In addition, both before and after ratification of the Constitution, state constitutions authorized removal from office using the word “misdemeanor,” again without reference to commission of a crime. The 1776 Constitution of Maryland provided that “the House of Delegates … may expel any member, for a great misdemeanor.” The 1790 Pennsylvania Constitution had an impeachment clause that tracked the U.S. Constitution’s almost word-for-word except that the list of impeachable offenses for state officials is shortened to only misdemeanor: “The governor, and all other civil officers under this commonwealth, shall be liable to impeachment for any misdemeanor in office.” The 1792 Kentucky Constitution had an impeachment provision virtually identical to that of Pennsylvania.
The proceedings of the Constitutional Convention strongly indicate that one of the most influential framers of the Constitution, James Madison, understood “misdemeanor” as having a different and broader meaning than criminal acts.
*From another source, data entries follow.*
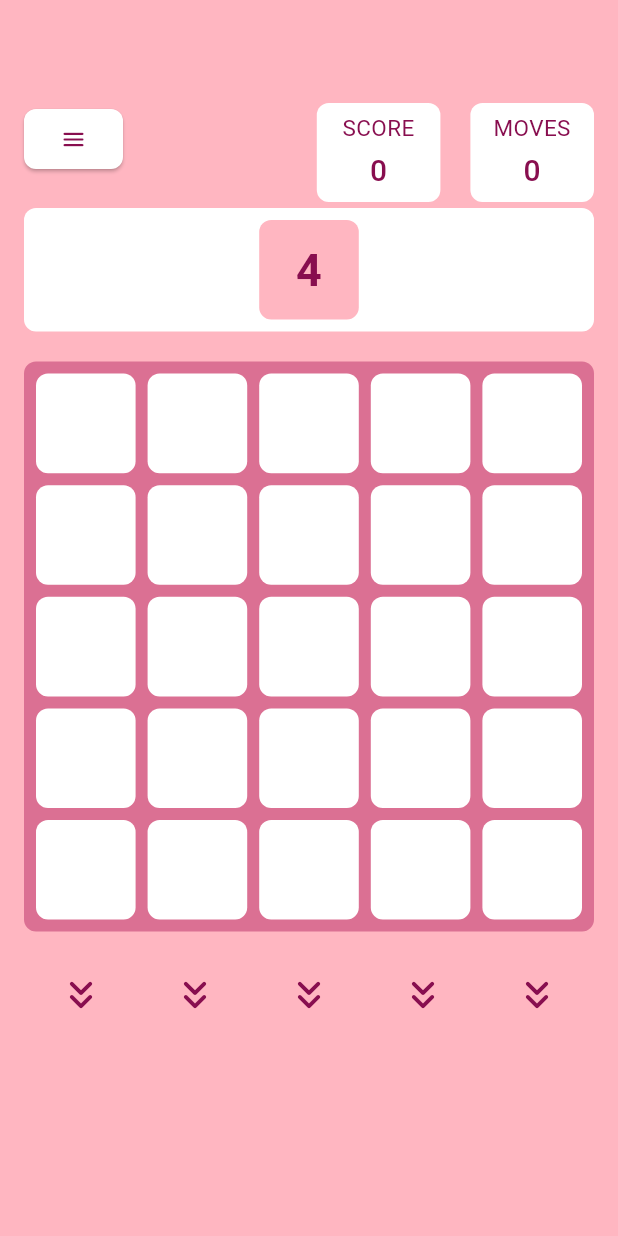
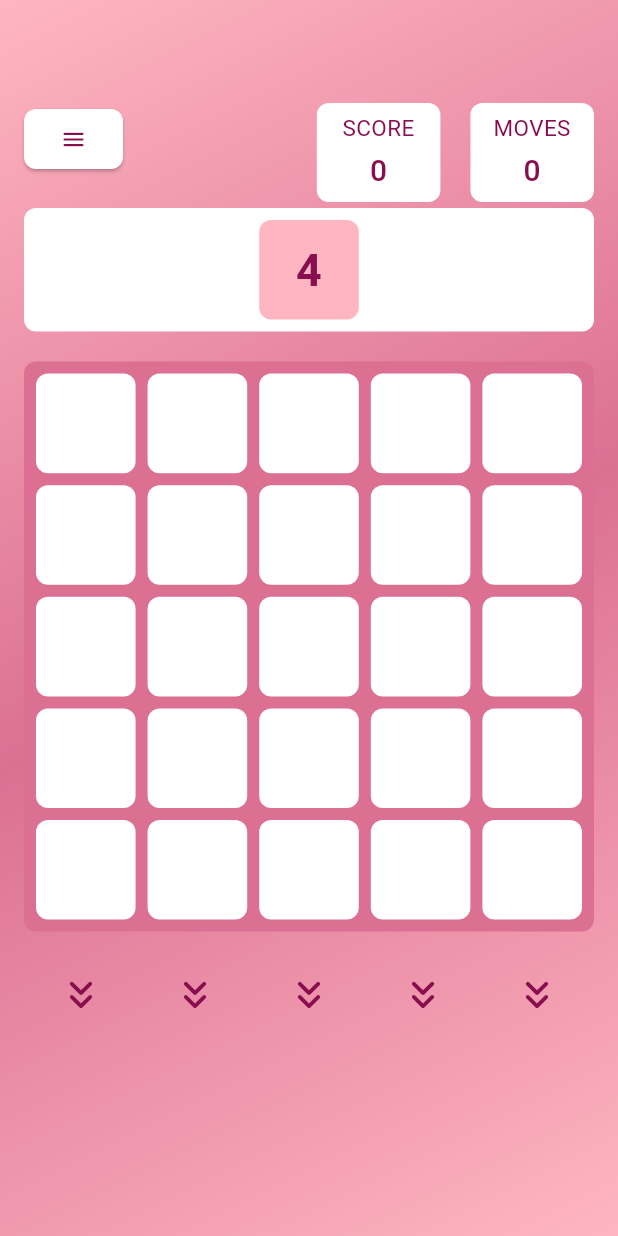
Before and after one commit to mraboso2019/practica2moviles, a Flutter app: the screen it shows after launch, after a tap on "START", on a phone screen of 412 x 824 dp. Run offline on Flutter 3.47's test engine with Material 3 defaults, Android fonts, the phone set to English and light mode, and no system bars; our stand-ins replace audioplayers, shared_preferences.

Commit message:
update gradient

```diff
--- a/lib/app_theme.dart
+++ b/lib/app_theme.dart
@@ -14,6 +14,7 @@ class AppTheme extends ChangeNotifier {
   Map<int, Color> numTileColor = pinkTileColors;
   Color tileFontColor = Colors.pink[900]!;
   Color gridBackGroundColor = softGreyPink;
+  Color backgroundColor = lightPink;
 
   AppTheme() {
     _loadTheme();
@@ -55,6 +56,7 @@ class AppTheme extends ChangeNotifier {
     tileFontColor = Colors.pink[900]!;
     numTileColor = pinkTileColors;
     gridBackGroundColor = softGreyPink;
+    backgroundColor = lightPink;
   }
 
   void setPurpleTheme() {
@@ -62,6 +64,7 @@ class AppTheme extends ChangeNotifier {
     tileFontColor = Colors.white;
     numTileColor = purpleTileColors;
     gridBackGroundColor = softGreyPurple;
+    backgroundColor = lightPurple;
   }
 
   void setBlueTheme() {
@@ -69,6 +72,7 @@ class AppTheme extends ChangeNotifier {
     tileFontColor = Colors.blue[900]!;
     numTileColor = blueGreenTileColors;
     gridBackGroundColor = softGreyBlue;
+    backgroundColor = lightBlueGreen;
   }
 
   void changeTheme(int themeIndex) async {
@@ -79,6 +83,18 @@ class AppTheme extends ChangeNotifier {
     _applyTheme(_currentThemeIndex);
     _saveTheme(_currentThemeIndex);
   }
+
+  BoxDecoration get gradientBackground => BoxDecoration(
+    gradient: LinearGradient(
+      colors: [
+        backgroundColor,
+        gridBackGroundColor,
+        backgroundColor,
+      ],
+      begin: Alignment.topLeft,
+      end: Alignment.bottomRight,
+    ),
+  );
 }
 
 const Color lightPink = Color.fromARGB(255, 255, 182, 193);
--- a/lib/game_screen.dart
+++ b/lib/game_screen.dart
@@ -6,6 +6,7 @@ import 'defeat_screen.dart';
 import 'pause_game.dart';
 import 'package:provider/provider.dart';
 import 'package:animations/animations.dart';
+import 'app_theme.dart';
 
 class GameScreen extends StatefulWidget {
   @override
@@ -66,7 +67,7 @@ class _GameScreenState extends State<GameScreen>
         Navigator.of(context).push(
           PageRouteBuilder(
             pageBuilder: (context, animation, secondaryAnimation) =>
-                DefeatScreen(),
+                DefeatScreen(score: score),
             transitionsBuilder:
                 (context, animation, secondaryAnimation, child) {
               return FadeThroughTransition(
@@ -164,6 +165,8 @@ class _GameScreenState extends State<GameScreen>
     Color tileFontColor = Provider.of<AppTheme>(context).tileFontColor;
     Color gridBackGroundColor =
         Provider.of<AppTheme>(context).gridBackGroundColor;
+    final gradientDecoration =
+        Provider.of<AppTheme>(context).gradientBackground;
 
     List<Widget> stackItems = [];
 
@@ -334,7 +337,9 @@ class _GameScreenState extends State<GameScreen>
 
     return Scaffold(
       //appBar: AppBar(title: Text('Partida en curso')),
-      body: Stack(
+      body: Container(
+        decoration: gradientDecoration,
+        child: Stack(
           children: [
             Positioned(
                 top: MediaQuery.of(context).size.height / 12,
@@ -404,6 +409,7 @@ class _GameScreenState extends State<GameScreen>
             ),
           ],
         ),
+      ),
     );
   }
 }
--- a/lib/home_screen.dart
+++ b/lib/home_screen.dart
@@ -5,19 +5,24 @@ import 'package:practica_2/settings.dart';
 import 'game_screen.dart';
 import 'settings.dart';
 import 'package:animations/animations.dart';
+import 'app_theme.dart';
+import 'package:provider/provider.dart';
 
 class HomeScreen extends StatelessWidget {
   @override
   Widget build(BuildContext context) {
+    final gradientDecoration = Provider.of<AppTheme>(context).gradientBackground;
+
     return Scaffold(
-      //appBar: AppBar(title: Text('Pantalla de Inicio')),
-      body: Center(
+      body: Container(
+        decoration: gradientDecoration,
+        child: Center(
           child: Column(
             mainAxisSize: MainAxisSize.min,
             children: [
+              const Spacer(flex: 20),
               ElevatedButton(
                 onPressed: () {
-
                   Navigator.of(context).push(
                     PageRouteBuilder(
                       pageBuilder: (context, animation, secondaryAnimation) =>
@@ -38,7 +43,7 @@ class HomeScreen extends StatelessWidget {
                   minimumSize: Size(MediaQuery.of(context).size.width / 2, 40),
                 ),
               ),
-            SizedBox(height: 10.0),
+              const Spacer(flex: 1),
               ElevatedButton(
                 onPressed: () {
                   Navigator.of(context).push(
@@ -61,7 +66,7 @@ class HomeScreen extends StatelessWidget {
                   minimumSize: Size(MediaQuery.of(context).size.width / 2, 40),
                 ),
               ),
-            SizedBox(height: 10.0),
+              const Spacer(flex: 1),
               ElevatedButton(
                 onPressed: () {
                   Navigator.of(context).push(
@@ -84,7 +89,9 @@ class HomeScreen extends StatelessWidget {
                   minimumSize: Size(MediaQuery.of(context).size.width / 2, 40),
                 ),
               ),
+              const Spacer(flex: 20),
             ],
+          ),
         ),
       ),
     );
--- a/lib/main.dart
+++ b/lib/main.dart
@@ -4,6 +4,8 @@ import 'app_theme.dart';
 import 'home_screen.dart';
 import 'settings.dart';
 import 'package:provider/provider.dart';
+import 'pause_game.dart';
+import 'defeat_screen.dart';
 
 // Este es tu archivo donde manejas la música
 
```
Also changed, not shown: lib/defeat_screen.dart (+83 -6 lines), lib/pause_game.dart (+10 -4 lines), lib/settings.dart (+10 -5 lines). Lines whose indentation alone changed are shown as unchanged.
In the waning days of the convention, on September 8, 1787, Virginia delegate George Masonmoved to add “maladministration” to the existing list of impeachable offenses—at that point, only “Treason or Bribery.” Madison objected that “so vague a term [as maladministration] will be equivalent to a tenure during pleasure of the Senate.” Mason responded by withdrawing his motion and substituting “other high crimes and misdemeanors against the state.” Mason’s revised motion passed 8-3, which is how the “high crimes and misdemeanors” language got into to the Constitution.
The Trump defense team has seized on Mason’s substitution of “high crimes and misdemeanors” for “maladministration” as supporting its contention that impeachment must be based on commission of a crime. However, the story looks quite different if we—literally—turn the page. As reported on the very next page of the records, after Mason’s motion passed, Madison then argued (unsuccessfully) for changing the venue for impeachment trials from the Senate to the Supreme Court, saying that if the president can be impeached “for any act which might be called a misdemesnor [sic]”, the president “under these circumstances was made improperly dependent” on the Senate.
Madison’s statement seems to tell us two things: First, he did not see “misdemeanor” in the amended impeachment clause as a term with well-defined limits, as would be the case if it instead said statutory violations or crimes. Instead Madison suggested that many kinds of acts “might be called” a misdemeanor. Second, Madison saw inclusion of “misdemeanors” in the impeachment clause as giving the Senate greater discretion to remove the president than just the phrase “other High Crimes.” Madison’s motion to move the venue of an impeachment trial from the Senate, where he feared a president’s political opponents could misuse the wide latitude the word “misdemeanor” affords, to an assumed apolitical Supreme Court failed on a 9-2 vote. But the language of what a president can be impeached for remained, leaving the Senate with what Madison considered to be very broad discretion to remove a President for “any act which might be called a misdemeanor.”
In the end, both advocates and opponents of impeachment might be focusing on the wrong word, “crimes.” Abuse of power and obstruction of Congress, as alleged in the House’s articles of impeachment against Trump—even if not crimes—could well be considered “misdemeanors,” meaning “misconduct,” specifically misconduct in office. This could provide the basis for impeachment and removal. Ironically, it may be that Dershowitz was far more correct 22 years ago than he is today.